Feeds

How Intel should treat Americans – unofficial

intro

  • alert
  • submit to reddit

Internet Security Threat Report 2014

John Newton, a reader who's worked "for many years" in the US advertising and defence industries was inspired by our Intel pocket press guide, to write a new chapter for how to treat American. He think's its "fairly accurate". USA Background: Americans are more impressed with style than substance. Give them a good show, and they'll buy a lousy product. They are impressed by what is big, and they will buy it, even if it isn't the greatest. How to Sell Them a Lousy Product (or even a good one): Give the yanks a bit of a show. The more friendly, funny, and upbeat the better! If possible, add a little bit of sex appeal. Or, if possible, add a LOT of sex appeal! If the yanks think that they will be dealing with a sexy young woman in the future, they will be much more likely to buy what she is saying than some grumpy old man. Dress: Dress as informally as you can for the occasion. Americans companies have realized that dressing informally is regarded as a benefit by employees, and one that they can give out for free. Unless you are a top executive, you are not expected to dress up. Don't think you can wear any kind of informal clothes, however. Americans spend more on informal clothes than formal ones. If you are wearing jeans and a t-shirt, they had better be sharp jeans and a well-fitting t-shirt. Demeanor: Use personal skills rather than technical information, if possible. Americans would rather be entertained by something that isn't very good than bored by something that is. Don't be fooled if this strategy succeeds, however. Most likely there is a very capable technical person dealing with you who was not fooled one bit. He bought the miniskirt. Also, do not be surprised if an American is completely clueless if it comes to computers, even if the person is working in a computer-related job. Many Americans have had computers tossed on their desks even though they have no computer skills. ®
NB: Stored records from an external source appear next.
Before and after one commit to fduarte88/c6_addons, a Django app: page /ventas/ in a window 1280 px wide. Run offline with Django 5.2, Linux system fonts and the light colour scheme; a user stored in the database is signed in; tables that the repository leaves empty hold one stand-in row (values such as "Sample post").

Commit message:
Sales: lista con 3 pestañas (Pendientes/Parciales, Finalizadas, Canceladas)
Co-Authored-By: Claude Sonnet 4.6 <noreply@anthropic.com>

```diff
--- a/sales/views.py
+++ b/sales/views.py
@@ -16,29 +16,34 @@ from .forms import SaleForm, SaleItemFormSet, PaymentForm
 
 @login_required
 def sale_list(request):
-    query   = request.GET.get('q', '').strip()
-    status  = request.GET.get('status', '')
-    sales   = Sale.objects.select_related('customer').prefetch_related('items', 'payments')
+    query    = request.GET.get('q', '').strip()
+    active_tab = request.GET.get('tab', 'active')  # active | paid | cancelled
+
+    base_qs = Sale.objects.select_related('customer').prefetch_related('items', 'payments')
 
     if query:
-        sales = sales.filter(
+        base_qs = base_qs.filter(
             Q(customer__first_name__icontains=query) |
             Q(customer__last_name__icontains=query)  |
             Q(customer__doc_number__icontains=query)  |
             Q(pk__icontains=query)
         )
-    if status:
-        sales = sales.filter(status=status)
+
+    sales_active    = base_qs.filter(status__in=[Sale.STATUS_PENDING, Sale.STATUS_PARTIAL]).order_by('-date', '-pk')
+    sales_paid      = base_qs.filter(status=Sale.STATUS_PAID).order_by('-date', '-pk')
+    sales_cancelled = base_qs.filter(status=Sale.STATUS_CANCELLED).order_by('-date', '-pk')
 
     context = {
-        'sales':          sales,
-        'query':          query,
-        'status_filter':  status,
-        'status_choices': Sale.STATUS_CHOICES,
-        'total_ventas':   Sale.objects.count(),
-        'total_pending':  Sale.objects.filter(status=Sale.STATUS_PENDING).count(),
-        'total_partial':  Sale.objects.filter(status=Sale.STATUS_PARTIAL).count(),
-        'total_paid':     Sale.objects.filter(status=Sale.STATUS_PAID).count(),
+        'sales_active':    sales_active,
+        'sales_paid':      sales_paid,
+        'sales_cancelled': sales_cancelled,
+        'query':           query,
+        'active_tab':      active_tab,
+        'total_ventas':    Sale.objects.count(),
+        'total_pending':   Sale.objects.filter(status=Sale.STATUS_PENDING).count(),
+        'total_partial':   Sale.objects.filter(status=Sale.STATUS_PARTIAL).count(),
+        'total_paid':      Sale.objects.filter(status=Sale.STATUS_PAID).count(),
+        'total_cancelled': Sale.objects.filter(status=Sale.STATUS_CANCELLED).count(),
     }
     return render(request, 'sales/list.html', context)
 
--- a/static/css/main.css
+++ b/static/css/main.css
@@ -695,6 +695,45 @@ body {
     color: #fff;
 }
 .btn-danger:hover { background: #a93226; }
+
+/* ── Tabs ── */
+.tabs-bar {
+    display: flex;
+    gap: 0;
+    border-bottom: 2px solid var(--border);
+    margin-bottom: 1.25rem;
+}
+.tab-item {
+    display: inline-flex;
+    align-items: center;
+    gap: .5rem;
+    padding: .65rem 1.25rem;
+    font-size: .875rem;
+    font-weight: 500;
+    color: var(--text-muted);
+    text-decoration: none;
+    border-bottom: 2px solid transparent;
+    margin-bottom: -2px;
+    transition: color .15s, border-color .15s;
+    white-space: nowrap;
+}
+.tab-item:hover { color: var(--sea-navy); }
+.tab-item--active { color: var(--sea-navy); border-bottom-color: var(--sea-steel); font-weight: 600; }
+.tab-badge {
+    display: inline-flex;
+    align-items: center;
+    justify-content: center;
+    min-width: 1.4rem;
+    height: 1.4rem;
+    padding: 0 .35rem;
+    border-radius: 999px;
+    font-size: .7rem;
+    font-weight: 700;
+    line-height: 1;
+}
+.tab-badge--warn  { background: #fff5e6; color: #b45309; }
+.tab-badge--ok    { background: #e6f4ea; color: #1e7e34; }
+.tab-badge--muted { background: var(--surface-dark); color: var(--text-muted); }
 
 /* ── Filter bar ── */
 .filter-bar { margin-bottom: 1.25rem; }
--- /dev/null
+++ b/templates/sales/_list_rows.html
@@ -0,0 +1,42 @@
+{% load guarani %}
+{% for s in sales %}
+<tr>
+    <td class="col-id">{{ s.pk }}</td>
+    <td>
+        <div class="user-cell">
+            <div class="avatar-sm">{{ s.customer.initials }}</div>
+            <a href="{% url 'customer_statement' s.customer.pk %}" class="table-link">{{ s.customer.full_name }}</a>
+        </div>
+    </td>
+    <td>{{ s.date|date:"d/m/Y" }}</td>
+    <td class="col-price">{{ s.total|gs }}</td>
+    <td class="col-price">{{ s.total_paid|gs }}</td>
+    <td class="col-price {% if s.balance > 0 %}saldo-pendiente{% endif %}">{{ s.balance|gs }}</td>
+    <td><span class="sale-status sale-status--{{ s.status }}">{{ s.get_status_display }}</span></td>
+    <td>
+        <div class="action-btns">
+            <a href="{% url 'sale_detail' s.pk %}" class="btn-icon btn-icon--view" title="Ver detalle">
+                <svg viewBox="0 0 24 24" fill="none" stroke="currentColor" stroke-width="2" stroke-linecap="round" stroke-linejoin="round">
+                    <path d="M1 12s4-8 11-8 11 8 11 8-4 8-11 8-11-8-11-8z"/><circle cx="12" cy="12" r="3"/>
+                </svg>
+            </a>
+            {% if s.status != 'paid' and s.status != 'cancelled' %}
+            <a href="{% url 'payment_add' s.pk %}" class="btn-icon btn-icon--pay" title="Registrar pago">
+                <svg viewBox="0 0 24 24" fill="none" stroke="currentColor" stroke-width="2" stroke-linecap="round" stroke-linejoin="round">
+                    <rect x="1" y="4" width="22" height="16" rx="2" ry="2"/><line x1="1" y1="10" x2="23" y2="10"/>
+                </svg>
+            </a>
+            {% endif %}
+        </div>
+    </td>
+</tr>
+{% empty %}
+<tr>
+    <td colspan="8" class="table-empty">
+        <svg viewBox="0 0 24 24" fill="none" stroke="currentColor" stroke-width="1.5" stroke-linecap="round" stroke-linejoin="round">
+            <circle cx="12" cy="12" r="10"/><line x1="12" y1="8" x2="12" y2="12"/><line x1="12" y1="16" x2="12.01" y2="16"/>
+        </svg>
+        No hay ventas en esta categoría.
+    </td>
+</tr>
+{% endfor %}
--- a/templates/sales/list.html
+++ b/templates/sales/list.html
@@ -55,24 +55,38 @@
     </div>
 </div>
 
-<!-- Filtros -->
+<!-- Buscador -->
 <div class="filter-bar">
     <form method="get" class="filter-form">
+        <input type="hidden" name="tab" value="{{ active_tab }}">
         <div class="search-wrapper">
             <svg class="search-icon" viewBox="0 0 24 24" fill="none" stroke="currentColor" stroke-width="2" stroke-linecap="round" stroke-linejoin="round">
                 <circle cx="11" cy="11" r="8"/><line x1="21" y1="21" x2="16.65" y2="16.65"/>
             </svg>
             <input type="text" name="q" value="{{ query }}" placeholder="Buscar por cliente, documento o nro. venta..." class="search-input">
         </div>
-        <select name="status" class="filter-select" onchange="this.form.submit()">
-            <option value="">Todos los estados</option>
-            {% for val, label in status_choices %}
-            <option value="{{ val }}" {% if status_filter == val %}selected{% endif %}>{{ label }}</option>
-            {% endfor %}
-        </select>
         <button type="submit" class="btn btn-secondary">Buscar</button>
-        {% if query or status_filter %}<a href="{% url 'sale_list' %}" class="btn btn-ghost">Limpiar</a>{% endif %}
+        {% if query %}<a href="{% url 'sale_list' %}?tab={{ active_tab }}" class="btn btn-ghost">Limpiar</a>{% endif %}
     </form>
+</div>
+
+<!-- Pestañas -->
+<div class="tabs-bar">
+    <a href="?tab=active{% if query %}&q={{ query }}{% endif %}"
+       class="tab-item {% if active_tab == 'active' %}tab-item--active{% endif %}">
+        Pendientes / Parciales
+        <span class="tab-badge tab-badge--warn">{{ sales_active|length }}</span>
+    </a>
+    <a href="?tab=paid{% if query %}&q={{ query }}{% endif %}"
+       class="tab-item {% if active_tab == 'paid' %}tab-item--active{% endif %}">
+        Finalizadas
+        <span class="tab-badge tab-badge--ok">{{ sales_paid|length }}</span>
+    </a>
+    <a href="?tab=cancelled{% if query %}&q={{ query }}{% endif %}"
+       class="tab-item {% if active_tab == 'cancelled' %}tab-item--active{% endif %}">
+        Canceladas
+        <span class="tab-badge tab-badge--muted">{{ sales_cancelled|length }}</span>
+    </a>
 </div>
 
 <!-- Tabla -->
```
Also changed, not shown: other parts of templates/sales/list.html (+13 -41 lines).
Providing a secure and efficient Helpdesk

More from The Register

next story
Scrapping the Human Rights Act: What about privacy and freedom of expression?
Justice minister's attack to destroy ability to challenge state
WHY did Sunday Mirror stoop to slurping selfies for smut sting?
Tabloid splashes, MP resigns - but there's a BIG copyright issue here
Google hits back at 'Dear Rupert' over search dominance claims
Choc Factory sniffs: 'We're not pirate-lovers - also, you publish The Sun'
EU to accuse Ireland of giving Apple an overly peachy tax deal – report
Probe expected to say single-digit rate was unlawful
Inequality increasing? BOLLOCKS! You heard me: 'Screw the 1%'
There's morality and then there's economics ...
Hey Brit taxpayers. You just spent £4m on Central London ‘innovation playground’
Catapult me a Mojito, I feel an Digital Innovation coming on
While you queued for an iPhone 6, Apple's Cook sold shares worth $35m
Right before the stock took a 3.8% dive amid bent and broken mobe drama
EU probes Google’s Android omerta again: Talk now, or else
Spill those Android secrets, or we’ll fine you
prev story

Whitepapers

Forging a new future with identity relationship management
Learn about ForgeRock's next generation IRM platform and how it is designed to empower CEOS's and enterprises to engage with consumers.
Storage capacity and performance optimization at Mizuno USA
Mizuno USA turn to Tegile storage technology to solve both their SAN and backup issues.
The next step in data security
With recent increased privacy concerns and computers becoming more powerful, the chance of hackers being able to crack smaller-sized RSA keys increases.
Security for virtualized datacentres
Legacy security solutions are inefficient due to the architectural differences between physical and virtual environments.
A strategic approach to identity relationship management
ForgeRock commissioned Forrester to evaluate companies’ IAM practices and requirements when it comes to customer-facing scenarios versus employee-facing ones.